## Exercise aim
Scan the records below for the string "curlyBracket" and return every line where it appears.

## Information
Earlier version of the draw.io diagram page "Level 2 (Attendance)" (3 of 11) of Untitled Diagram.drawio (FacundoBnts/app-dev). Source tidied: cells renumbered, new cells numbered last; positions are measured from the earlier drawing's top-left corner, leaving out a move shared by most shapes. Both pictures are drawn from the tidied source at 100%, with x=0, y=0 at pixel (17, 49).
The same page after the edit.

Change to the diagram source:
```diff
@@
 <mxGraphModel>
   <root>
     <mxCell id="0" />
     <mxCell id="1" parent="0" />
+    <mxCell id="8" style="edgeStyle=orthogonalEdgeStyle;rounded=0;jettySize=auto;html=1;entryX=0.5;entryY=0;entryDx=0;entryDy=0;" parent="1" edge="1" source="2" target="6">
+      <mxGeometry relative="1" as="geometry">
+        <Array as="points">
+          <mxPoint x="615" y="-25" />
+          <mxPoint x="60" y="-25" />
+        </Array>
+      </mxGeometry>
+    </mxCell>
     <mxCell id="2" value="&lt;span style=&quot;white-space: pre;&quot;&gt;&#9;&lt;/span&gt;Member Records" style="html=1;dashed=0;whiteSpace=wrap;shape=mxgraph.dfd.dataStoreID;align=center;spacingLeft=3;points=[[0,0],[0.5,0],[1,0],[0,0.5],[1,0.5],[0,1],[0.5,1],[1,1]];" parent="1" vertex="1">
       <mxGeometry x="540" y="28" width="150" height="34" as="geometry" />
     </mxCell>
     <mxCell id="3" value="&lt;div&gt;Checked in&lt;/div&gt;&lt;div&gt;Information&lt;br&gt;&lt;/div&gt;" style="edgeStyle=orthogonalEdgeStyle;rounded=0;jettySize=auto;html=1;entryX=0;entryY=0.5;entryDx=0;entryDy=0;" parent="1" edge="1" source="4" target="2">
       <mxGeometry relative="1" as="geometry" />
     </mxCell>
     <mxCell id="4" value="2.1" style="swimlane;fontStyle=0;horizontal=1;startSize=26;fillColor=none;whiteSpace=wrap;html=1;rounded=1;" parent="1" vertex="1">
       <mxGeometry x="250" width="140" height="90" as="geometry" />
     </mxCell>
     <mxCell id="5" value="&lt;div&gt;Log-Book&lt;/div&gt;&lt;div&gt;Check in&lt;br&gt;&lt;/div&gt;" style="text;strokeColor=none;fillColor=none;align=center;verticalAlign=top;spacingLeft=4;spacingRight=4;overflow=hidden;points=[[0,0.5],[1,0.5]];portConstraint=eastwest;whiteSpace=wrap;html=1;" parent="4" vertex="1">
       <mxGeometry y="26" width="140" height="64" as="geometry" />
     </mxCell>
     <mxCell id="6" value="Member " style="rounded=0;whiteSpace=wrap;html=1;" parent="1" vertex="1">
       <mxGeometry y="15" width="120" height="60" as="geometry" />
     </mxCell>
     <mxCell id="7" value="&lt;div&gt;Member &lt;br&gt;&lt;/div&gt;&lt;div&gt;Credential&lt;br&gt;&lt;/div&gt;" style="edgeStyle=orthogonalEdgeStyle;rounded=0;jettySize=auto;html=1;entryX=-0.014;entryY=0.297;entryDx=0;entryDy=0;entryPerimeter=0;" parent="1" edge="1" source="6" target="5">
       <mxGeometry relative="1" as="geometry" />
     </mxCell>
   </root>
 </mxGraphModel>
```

...

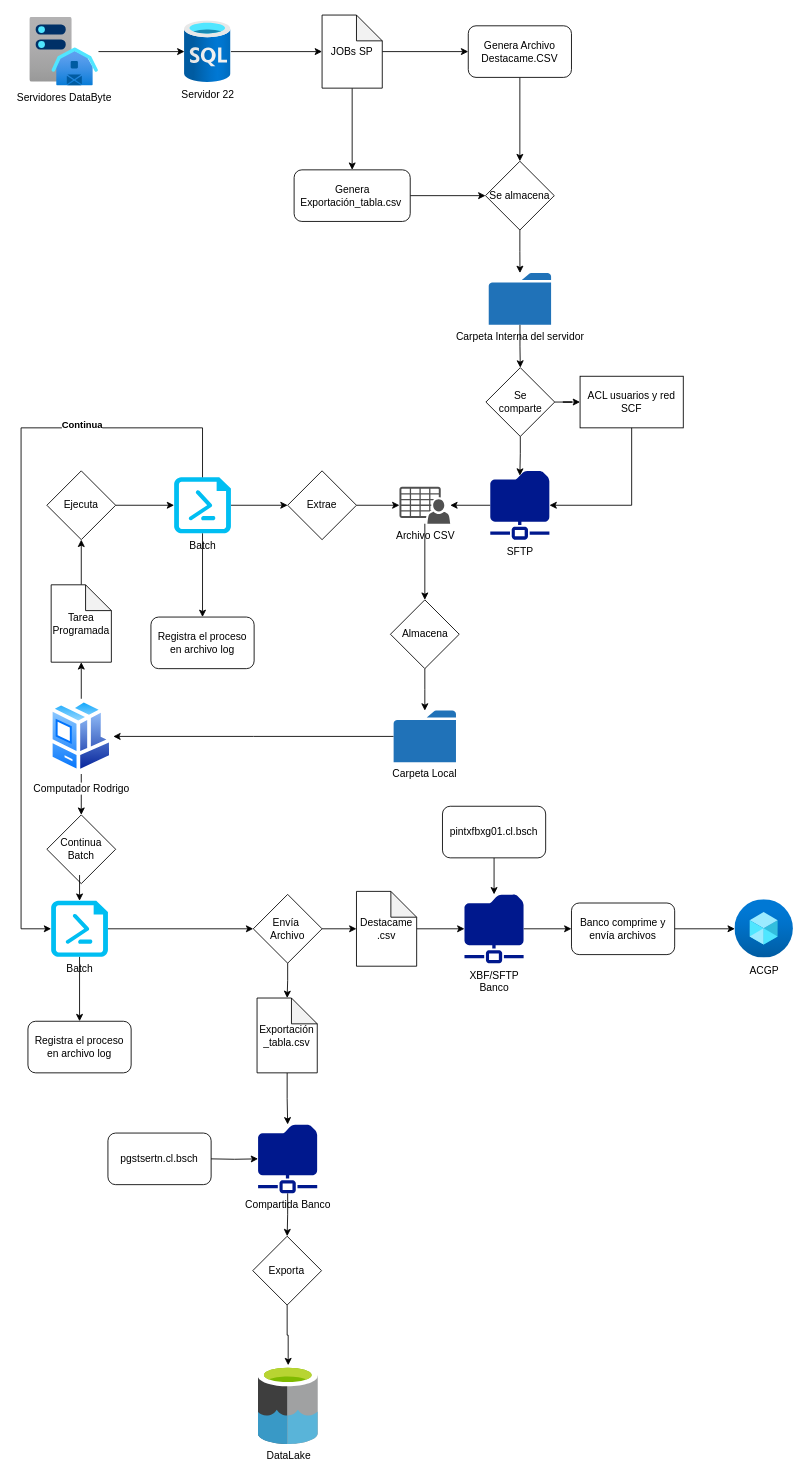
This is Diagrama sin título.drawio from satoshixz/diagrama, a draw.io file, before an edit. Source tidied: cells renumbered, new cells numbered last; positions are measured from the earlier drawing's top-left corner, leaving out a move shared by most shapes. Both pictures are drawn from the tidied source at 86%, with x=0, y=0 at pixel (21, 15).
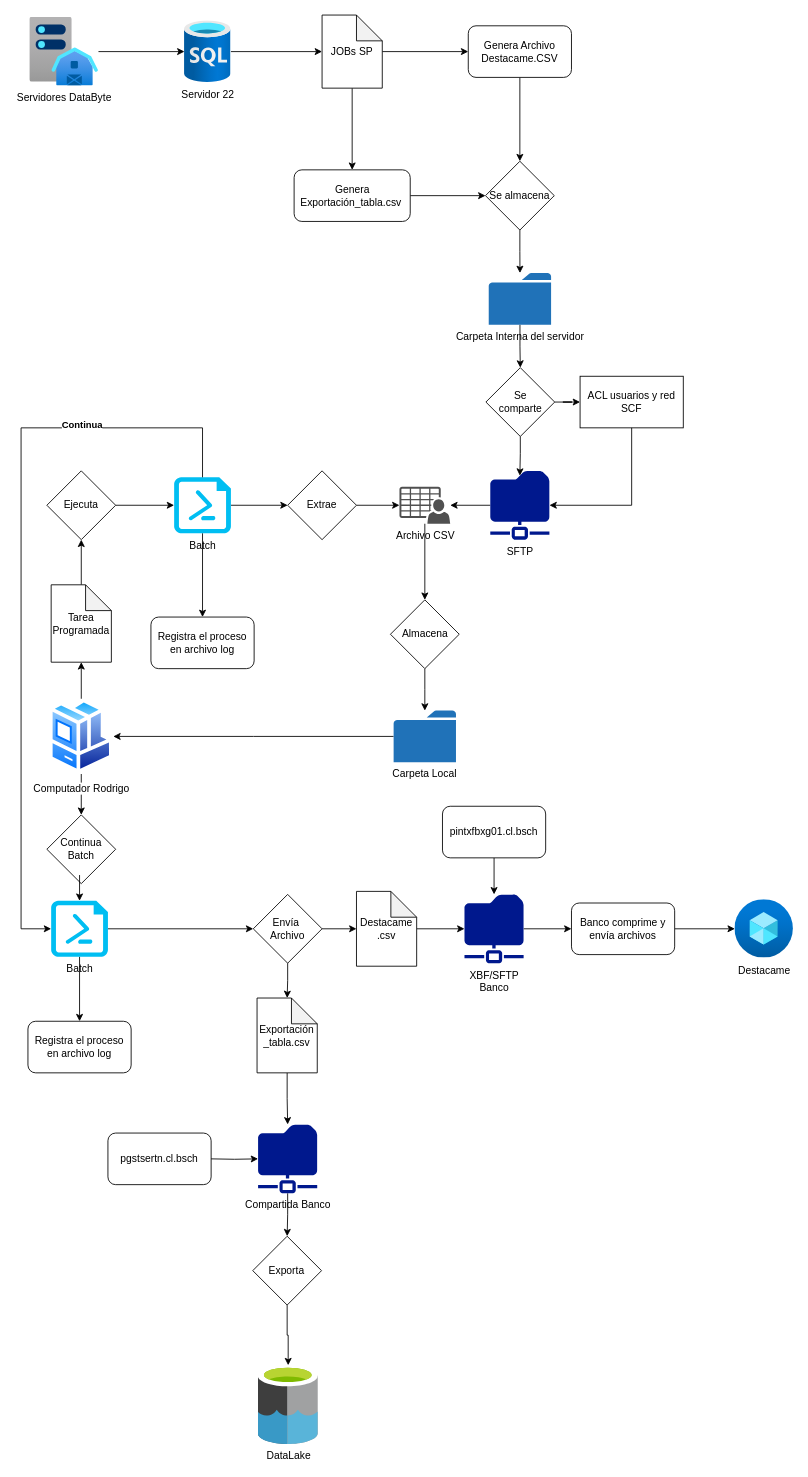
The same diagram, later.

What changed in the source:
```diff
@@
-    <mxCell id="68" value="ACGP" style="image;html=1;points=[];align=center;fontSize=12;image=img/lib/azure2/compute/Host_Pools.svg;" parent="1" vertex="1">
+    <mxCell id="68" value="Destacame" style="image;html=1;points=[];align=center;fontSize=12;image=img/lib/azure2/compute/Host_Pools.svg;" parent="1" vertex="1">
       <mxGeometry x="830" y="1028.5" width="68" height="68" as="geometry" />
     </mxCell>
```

---

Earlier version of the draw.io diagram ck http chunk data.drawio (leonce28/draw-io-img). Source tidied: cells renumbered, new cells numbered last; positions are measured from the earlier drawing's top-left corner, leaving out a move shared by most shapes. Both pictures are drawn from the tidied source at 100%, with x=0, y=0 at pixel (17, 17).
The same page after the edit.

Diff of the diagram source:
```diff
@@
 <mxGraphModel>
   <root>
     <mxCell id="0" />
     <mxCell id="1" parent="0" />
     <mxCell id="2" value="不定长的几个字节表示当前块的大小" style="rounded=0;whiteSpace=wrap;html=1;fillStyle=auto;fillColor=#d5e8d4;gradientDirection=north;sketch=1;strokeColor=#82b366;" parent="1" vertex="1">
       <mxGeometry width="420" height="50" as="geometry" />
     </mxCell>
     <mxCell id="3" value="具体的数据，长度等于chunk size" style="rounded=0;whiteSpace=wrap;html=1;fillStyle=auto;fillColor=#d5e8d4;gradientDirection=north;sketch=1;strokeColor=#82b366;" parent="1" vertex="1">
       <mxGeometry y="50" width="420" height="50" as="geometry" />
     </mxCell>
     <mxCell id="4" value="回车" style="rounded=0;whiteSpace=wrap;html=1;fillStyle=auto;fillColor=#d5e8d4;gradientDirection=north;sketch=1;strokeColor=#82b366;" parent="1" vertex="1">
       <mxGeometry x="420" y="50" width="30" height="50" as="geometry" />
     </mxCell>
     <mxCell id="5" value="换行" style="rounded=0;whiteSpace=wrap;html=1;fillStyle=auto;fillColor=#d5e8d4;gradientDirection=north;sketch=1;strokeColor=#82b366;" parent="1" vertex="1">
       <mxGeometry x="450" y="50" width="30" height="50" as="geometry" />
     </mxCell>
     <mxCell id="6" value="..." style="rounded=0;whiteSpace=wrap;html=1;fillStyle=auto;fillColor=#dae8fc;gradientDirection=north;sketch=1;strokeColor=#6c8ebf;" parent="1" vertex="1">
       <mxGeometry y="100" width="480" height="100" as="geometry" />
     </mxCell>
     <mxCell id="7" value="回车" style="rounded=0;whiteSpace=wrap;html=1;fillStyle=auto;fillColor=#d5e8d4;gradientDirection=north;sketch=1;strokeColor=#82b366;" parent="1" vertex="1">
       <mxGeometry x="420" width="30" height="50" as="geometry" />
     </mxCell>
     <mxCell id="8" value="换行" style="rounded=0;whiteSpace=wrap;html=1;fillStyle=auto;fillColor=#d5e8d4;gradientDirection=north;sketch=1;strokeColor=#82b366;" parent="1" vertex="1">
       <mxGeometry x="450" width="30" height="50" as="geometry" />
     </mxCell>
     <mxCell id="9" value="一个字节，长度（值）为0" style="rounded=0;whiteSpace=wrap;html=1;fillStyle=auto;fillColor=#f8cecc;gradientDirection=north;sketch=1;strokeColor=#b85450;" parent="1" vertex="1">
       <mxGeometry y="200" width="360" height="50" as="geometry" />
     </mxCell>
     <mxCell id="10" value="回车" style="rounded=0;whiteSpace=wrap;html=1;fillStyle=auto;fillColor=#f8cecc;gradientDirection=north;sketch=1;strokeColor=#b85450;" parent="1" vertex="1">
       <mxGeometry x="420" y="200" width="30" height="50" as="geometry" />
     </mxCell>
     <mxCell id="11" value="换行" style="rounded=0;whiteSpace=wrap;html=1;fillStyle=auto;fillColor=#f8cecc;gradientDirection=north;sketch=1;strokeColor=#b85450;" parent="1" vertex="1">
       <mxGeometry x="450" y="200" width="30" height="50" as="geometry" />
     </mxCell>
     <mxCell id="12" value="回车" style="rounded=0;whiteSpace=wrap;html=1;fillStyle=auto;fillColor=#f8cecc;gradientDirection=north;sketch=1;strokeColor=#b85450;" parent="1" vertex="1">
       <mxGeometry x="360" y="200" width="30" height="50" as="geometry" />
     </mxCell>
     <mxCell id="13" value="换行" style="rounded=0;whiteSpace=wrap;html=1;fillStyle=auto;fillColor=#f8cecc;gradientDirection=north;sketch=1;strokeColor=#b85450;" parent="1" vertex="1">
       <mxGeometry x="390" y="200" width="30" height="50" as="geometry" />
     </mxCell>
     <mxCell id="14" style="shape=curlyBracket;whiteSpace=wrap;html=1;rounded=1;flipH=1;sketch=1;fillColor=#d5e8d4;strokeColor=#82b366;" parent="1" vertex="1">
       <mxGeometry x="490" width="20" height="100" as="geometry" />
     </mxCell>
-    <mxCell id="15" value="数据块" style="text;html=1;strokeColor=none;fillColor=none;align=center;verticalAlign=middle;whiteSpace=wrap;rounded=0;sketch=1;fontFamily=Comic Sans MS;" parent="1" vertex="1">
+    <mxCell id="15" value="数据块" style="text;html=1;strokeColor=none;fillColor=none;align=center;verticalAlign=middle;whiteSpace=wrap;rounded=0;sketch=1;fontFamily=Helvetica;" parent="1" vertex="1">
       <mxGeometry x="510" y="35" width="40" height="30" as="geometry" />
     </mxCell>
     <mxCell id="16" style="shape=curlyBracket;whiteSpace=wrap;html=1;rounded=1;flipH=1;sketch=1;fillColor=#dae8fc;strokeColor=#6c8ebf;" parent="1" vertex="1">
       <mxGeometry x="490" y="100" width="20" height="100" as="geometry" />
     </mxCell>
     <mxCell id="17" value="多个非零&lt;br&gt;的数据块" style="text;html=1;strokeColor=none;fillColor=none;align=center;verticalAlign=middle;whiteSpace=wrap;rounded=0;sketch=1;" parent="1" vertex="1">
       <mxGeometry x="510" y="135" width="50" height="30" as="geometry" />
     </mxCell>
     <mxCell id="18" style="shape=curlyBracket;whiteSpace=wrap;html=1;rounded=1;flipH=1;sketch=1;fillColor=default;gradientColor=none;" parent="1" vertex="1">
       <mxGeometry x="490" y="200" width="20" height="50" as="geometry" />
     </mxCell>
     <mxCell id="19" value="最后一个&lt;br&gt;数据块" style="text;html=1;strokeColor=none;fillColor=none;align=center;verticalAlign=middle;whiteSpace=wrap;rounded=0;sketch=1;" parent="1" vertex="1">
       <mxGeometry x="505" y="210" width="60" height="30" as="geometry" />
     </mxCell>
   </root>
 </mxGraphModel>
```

## Reply to the exercise
     <mxCell id="14" style="shape=curlyBracket;whiteSpace=wrap;html=1;rounded=1;flipH=1;sketch=1;fillColor=#d5e8d4;strokeColor=#82b366;" parent="1" vertex="1">
     <mxCell id="16" style="shape=curlyBracket;whiteSpace=wrap;html=1;rounded=1;flipH=1;sketch=1;fillColor=#dae8fc;strokeColor=#6c8ebf;" parent="1" vertex="1">
     <mxCell id="18" style="shape=curlyBracket;whiteSpace=wrap;html=1;rounded=1;flipH=1;sketch=1;fillColor=default;gradientColor=none;" parent="1" vertex="1">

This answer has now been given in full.